Advice for other writers?

Write. Don’t continually revise your first chapter over and over again. Don’t get stuck in the trap of worldbuilding and never writing. Don’t just make settings, make characters. Don’t talk about writing, just write. Everything will absolutely fall into place in the long run. Trust yourself.


Where can readers find your work?

Symphony of Shifting Tides is for sale through Goal Publications! The rest of the series will eventually be available through Goal as well, as well as the albums that accompany each book!


What’s your favorite thing about the furry fandom? Why write furry?

I guess I’ve always loved animal characters from a young age. I like the idea of using these types of characters to tell stories for adults and not just children. I think there’s so much that can be done with furry characters! Whether you’re using their type of animal to talk about the personality type of a character, or as an allegory for something much larger, I think it’s an important tool most writers don’t consider.

There’s a lot to be said for the differences between us and our animal counterparts. Through furry literature, we can find the commonplace between all living creatures. Plus, let’s face it. Animals are (almost always) adorable and really cool in general. Humans can be both things, too, but not as often.

The fandom is a very welcoming and friendly place, and I’ve felt at home in and around it since I first started meeting other furries!
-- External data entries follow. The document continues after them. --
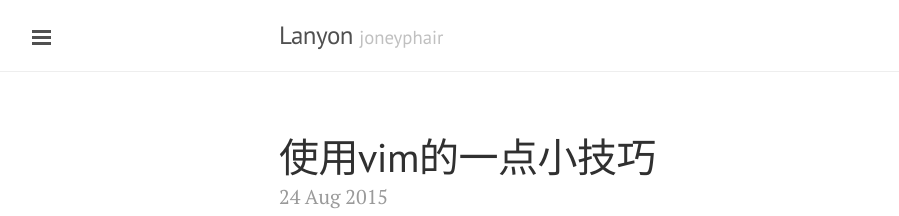
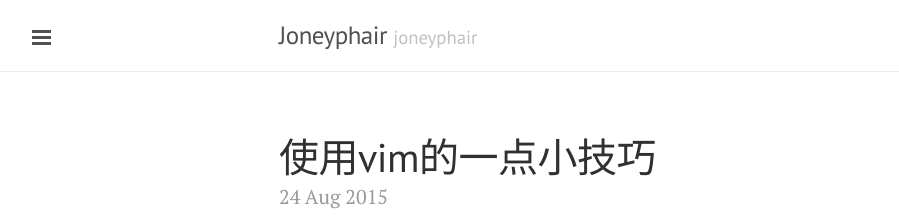
Before and after one commit to joneyphair/joneyphair.github.io, a Jekyll site: the page built from index.html, in a window 1280 px wide and 900 px high. Shown: the top 216 px of the window, without its empty margins (1-900 px from the left). Built offline with Jekyll 4.4.1, drawn with Linux system fonts in a browser that asks for light colours; Markdown is read by kramdown in place of the engine named in the settings; the list of posts is cut into pages by our own code.

Commit message:
修改配置文件

```diff
--- a/_config.yml
+++ b/_config.yml
@@ -6,7 +6,7 @@ pygments:         true
 permalink:        pretty
 
 # Setup
-title:            Lanyon
+title:            Joneyphair
 tagline:          'joneyphair'
 description:      'A reserved <a href="https://joneyphair.github.io" target="_blank">joneyphair</a> theme that places the utmost gravity on content with a hidden drawer. Made by <a href="https://twitter.com/mdo" target="_blank">@mdo</a>.'
 url:              http://joneyphair.github.io
```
As soon as I found out there were a lot of other furry authors, I jumped in headfirst!